In the early 1970s, I was back in L.A. after eleven years in Paris when I happened to come upon a Bruce Nauman exhibition a LACMA. I was already acquainted with the vibrant New York art scene of the late 1940s and early 50s. Later in the 50s I met the L.A. artists of the Ferus Gallery and throughout the 1960s in Paris I was no stranger to the work of Yves Klein. Still it was Bruce Nauman who took my breath away. It was unsettling, but somehow purifying. It laid to rest some of the preconceived notions of my supposedly superior art intelligence. When I joined the Nicholas Wilder Gallery in 1972, ostensibly for a couple of months, I was clean as a whistle thanks to Bruce. I was of course to discover that Nick showed Bruce Nauman. More importantly, he had actually discovered him.
There would be more thrills to come. I marveled at Nick’s love of the orderly in the work of Barnett Newman, John McLaughlin and Agnes Martin against the disarray of his own life. He spoke with eloquence of the importance of art and philosophy, making believers of us all. His years at Amherst and Stamford had served him well. Money played only a minor role in Nick’s life.
Nick Wilder left a void that has never been filled. He was the smartest, most sincere, and the most handsome man I have ever known.
Nick was up the road from me on Santa Monica Boulevard in Los Angeles doing largely unheralded but brilliant exhibitions of Graham, Nauman, Hockney and the Color Field spectrum: Noland, Poons, Frankenthaler, Louis, et al. He was adored by his artists largely because he made things work, slender budget or no.
Among the litter of stories: I remember visiting him one evening, just at gallery closing, with the plan to go on to dinner. Nick said, “Why don’t we phone Betty Asher (a passionate collector as well as a dear friend of both of ours) and ask her to join us?” Betty begged off because of a Women’s Heightened Consciousness meeting held at her home that very evening. Nick, not to be daunted, drove us both to his apartment, opened a super large closet door and lo and behold, a treasure trove of lady’s garments – caftans, ball gowns, wigs and shoes.
Nick carefully dressed us and beautifully made us up – you have never seen two more glamorous gals! We quickly drove to Betty’s house in West L.A. We were let in to hoots and howls and, needless to say, they moved right along to refreshments, skipping whatever was so urgent on their agenda.
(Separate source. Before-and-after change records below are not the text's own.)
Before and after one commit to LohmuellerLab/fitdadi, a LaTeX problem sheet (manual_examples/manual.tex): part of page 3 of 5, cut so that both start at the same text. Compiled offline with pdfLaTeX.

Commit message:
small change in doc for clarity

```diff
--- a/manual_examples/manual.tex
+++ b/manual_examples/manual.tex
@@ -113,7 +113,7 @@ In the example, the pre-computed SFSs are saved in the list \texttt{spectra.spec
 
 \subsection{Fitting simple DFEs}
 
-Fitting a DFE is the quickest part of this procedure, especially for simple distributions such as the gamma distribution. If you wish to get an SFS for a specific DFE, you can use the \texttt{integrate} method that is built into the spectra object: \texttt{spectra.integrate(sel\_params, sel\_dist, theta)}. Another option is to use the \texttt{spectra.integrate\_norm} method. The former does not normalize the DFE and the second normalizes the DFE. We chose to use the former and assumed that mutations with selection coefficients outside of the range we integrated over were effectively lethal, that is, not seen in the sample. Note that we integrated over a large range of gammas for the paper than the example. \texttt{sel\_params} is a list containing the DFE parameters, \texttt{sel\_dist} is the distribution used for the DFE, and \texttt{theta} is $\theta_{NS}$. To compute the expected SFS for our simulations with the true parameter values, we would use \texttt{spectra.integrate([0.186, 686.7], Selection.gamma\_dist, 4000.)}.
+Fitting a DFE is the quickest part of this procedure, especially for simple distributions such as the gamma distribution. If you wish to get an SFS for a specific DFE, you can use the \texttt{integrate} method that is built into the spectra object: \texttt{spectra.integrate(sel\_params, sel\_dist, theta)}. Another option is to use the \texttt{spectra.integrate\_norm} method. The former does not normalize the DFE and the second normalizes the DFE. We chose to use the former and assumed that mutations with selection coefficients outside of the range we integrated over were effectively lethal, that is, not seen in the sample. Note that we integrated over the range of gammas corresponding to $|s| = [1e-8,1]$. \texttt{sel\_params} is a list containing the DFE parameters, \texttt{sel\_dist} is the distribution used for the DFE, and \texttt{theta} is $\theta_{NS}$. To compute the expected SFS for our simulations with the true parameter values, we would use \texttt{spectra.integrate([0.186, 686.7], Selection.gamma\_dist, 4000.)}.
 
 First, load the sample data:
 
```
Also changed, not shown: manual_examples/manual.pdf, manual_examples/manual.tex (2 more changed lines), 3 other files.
Nick Wilder brought taste, skill, charm and keen intelligence to bear on a receptive art world, and that world is dimmer without him.
BILLY AL BENGSTON
WALTER DE MARIA